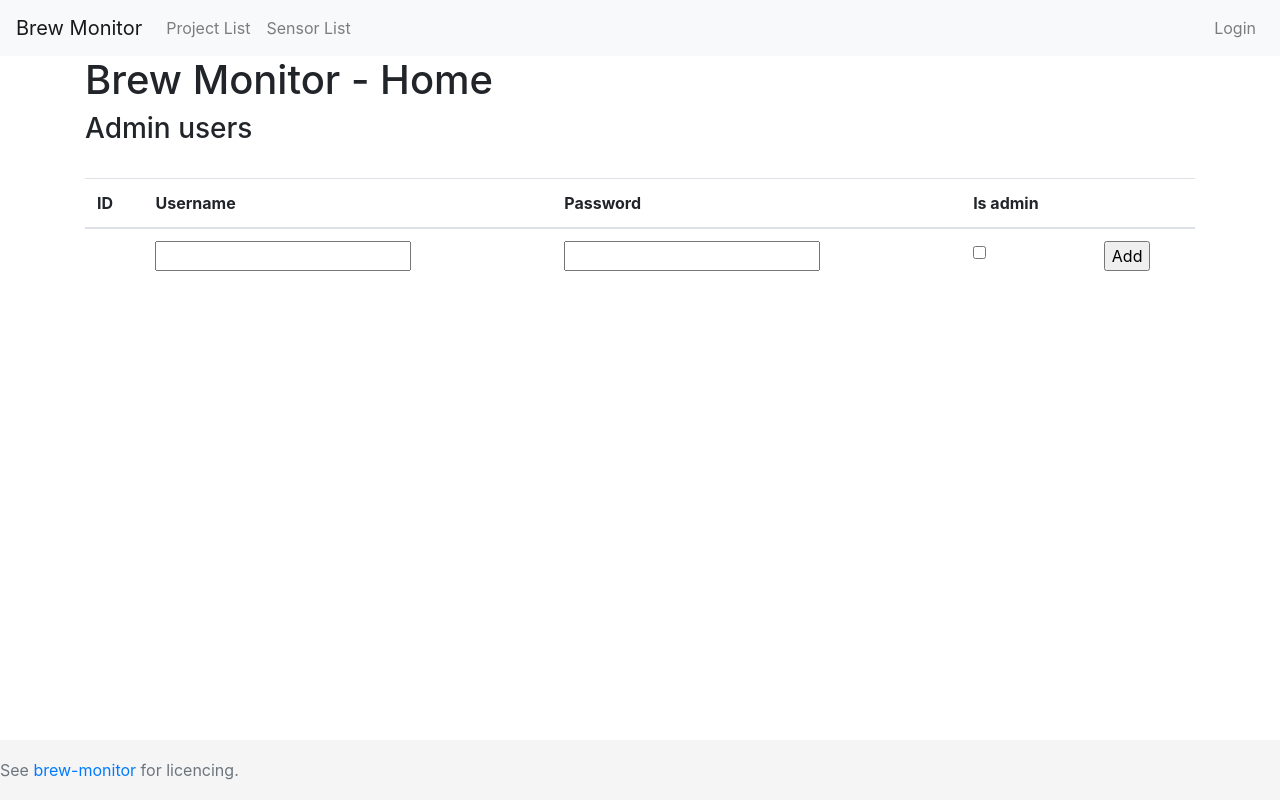
After one commit to jordanpenard/brew-monitor, a Flask app: template website/templates/admin_users.html.mako in a window 1280 px wide. The commit adds this page. Run offline with Flask 2, Linux system fonts and the light colour scheme; the template is opened without the code that fills it, so the values that code supplies are empty; some libraries are stand-ins or nearby versions.

Commit message:
Adding a view for the admin user managment

```diff
--- /dev/null
+++ b/website/templates/admin_users.html.mako
@@ -0,0 +1,45 @@
+<%!
+    import json
+%>
+<%inherit file="generic.html.mako" />
+<%namespace name="generic" file="generic.html.mako" />
+
+<%block name="head_title">
+    <title>Brew Monitor - Admin users</title>
+</%block>
+
+<div class="column is-4 is-offset-4">
+    <h3 class="title">Admin users</h3>
+    <br>
+    <div class="box">
+        <table class="table">
+            <thead><tr>
+                <th scope="col">ID</th>
+                <th scope="col">Username</th>
+                <th scope="col">Password</th>
+                <th scope="col">Is admin</th>
+                <th scope="col"></th>
+            </tr></thead>
+            % for user in users:
+            <tr>
+                <td>${user['id']}</td>
+                <td>${user['username']}</td>
+                <td>*****</td>
+                <td><input disabled type="checkbox"
+                    % if user['is_admin']:
+                    checked
+                    % endif
+                ></td>
+                <td><input type="button" value="Delete"></td>
+            </tr>
+            % endfor
+            <tr>
+                <td></td>
+                <td><input type="text" name="username"></td>
+                <td><input type="text" name="password"></td>
+                <td><input type="checkbox" name="is_admin"></td>
+                <td><input type="submit" value="Add"></td>
+            </tr>
+        </table>
+    </div>
+</div>
--- a/website/templates/generic.html.mako
+++ b/website/templates/generic.html.mako
@@ -67,11 +67,6 @@
                         <li class="nav-item" id="accessor_sensor_nav_item">
                             <a class="nav-link" href="${url_for('accessor.all_sensors')}">Sensor List</a>
                         </li>
-    		            % if current_user.is_authenticated and current_user.is_admin:
-                        <li class="nav-item" id="user_nav_item">
-                            <a class="nav-link" href="#">User Management</a>
-                        </li>
-    		            % endif
                     </ul>
                     % if not current_user.is_authenticated:
                     <ul class="nav navbar-nav navbar-right">
@@ -85,6 +80,16 @@
                         <li class="nav-item" id="username_nav_item">
                             <a class="nav-link" href="#">${current_user.name}</a>
                         </li>
+    		            % if current_user.is_admin:
+                        <li class="nav-item dropdown" id="admin_nav_item">
+                            <a class="nav-link dropdown-toggle" href="#" id="navbarDropdownAdmin" role="button" data-toggle="dropdown" aria-haspopup="true" aria-expanded="false">
+                            Admin
+                            </a>
+                            <div class="dropdown-menu" aria-labelledby="navbarDropdownAdmin">
+                              <a class="dropdown-item" href="${url_for('home.admin_users')}">Users</a>
+                            </div>
+                        </li>
+    		            % endif
                         <li class="nav-item" id="logout_nav_item">
                             <a class="nav-link" href="${url_for('home.logout')}">Logout</a>
                         </li>
```
Also changed, not shown: website/python/brewmonitor/user.py (+14 -0 lines), website/python/brewmonitor/views.py (+9 -1 lines).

What is being asked
Identify the lines in the entries that hold "home" and return each one.

Solution to this problem
+                              <a class="dropdown-item" href="${url_for('home.admin_users')}">Users</a>
                             <a class="nav-link" href="${url_for('home.logout')}">Logout</a>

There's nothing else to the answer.